→ YOUR ASSIGNMENT
Look for the word "reports" in the data below, and copy every line that holds it.

→ RECORDS FOR PROCESSING
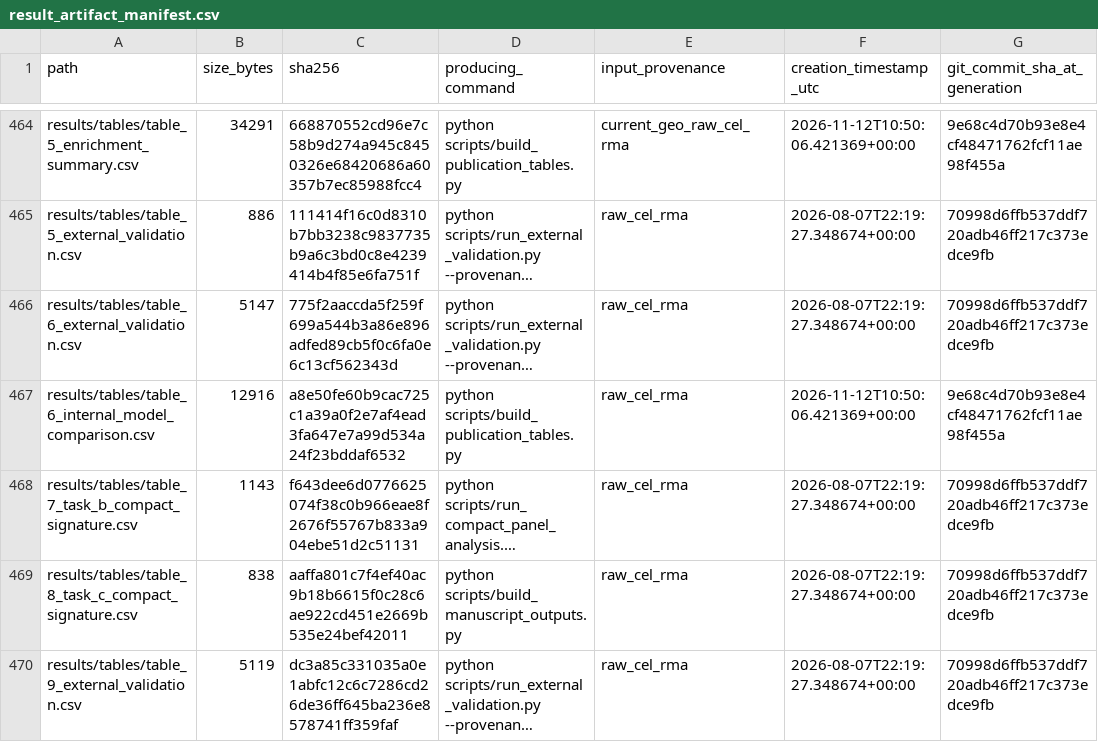
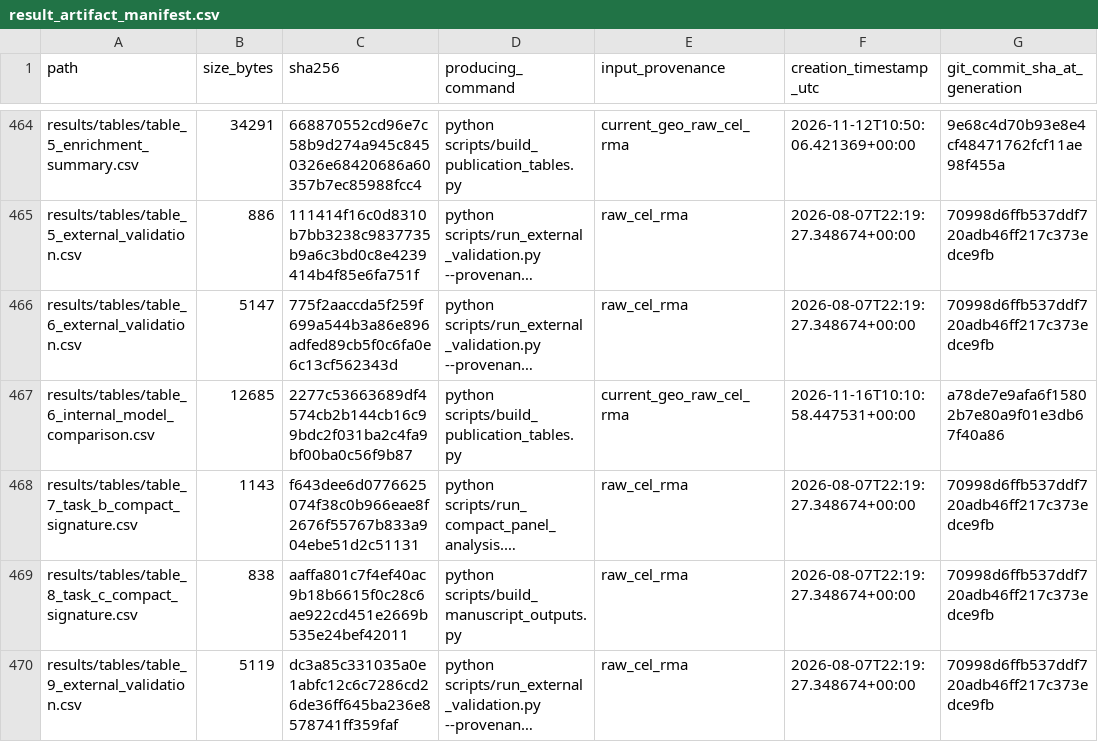
Before and after one commit to qurbaneliii/colorectal-field-cancerization, a CSV file: reports/result_artifact_manifest.csv, drawn as a sheet; only a part is shown, gaps mark what is left out; long unchanged cells end in …; the diff covers the shown part only; the diff names each change by its address in the sheet, - before the commit and + after, or states it on an @@ line.

```diff
--- a/reports/result_artifact_manifest.csv
+++ b/reports/result_artifact_manifest.csv
-B467 (size_bytes): 12916
+B467 (size_bytes): 12685
-C467 (sha256): a8e50fe60b9cac725c1a39a0f2e7af4ead3fa647e7a99d534a24f23bddaf6532
+C467 (sha256): 2277c53663689df4574cb2b144cb16c99bdc2f031ba2c4fa9bf00ba0c56f9b87
-E467 (input_provenance): raw_cel_rma
+E467 (input_provenance): current_geo_raw_cel_rma
-F467 (creation_timestamp_utc): 2026-11-12T10:50:06.421369+00:00
+F467 (creation_timestamp_utc): 2026-11-16T10:10:58.447531+00:00
-G467 (git_commit_sha_at_generation): 9e68c4d70b93e8e4cf48471762fcf11ae98f455a
+G467 (git_commit_sha_at_generation): a78de7e9afa6f15802b7e80a9f01e3db67f40a86
```
Also changed, not shown: 79 edited cells elsewhere in this file, results/metrics/nested_cv_metrics.csv, results/tables/model_selection_decisions.csv, 17 other files.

→ RESPONSE AREA
Before and after one commit to qurbaneliii/colorectal-field-cancerization, a CSV file: reports/result_artifact_manifest.csv, drawn as a sheet; only a part is shown, gaps mark what is left out; long unchanged cells end in …; the diff covers the shown part only; the diff names each change by its address in the sheet, - before the commit and + after, or states it on an @@ line.
--- a/reports/result_artifact_manifest.csv
+++ b/reports/result_artifact_manifest.csv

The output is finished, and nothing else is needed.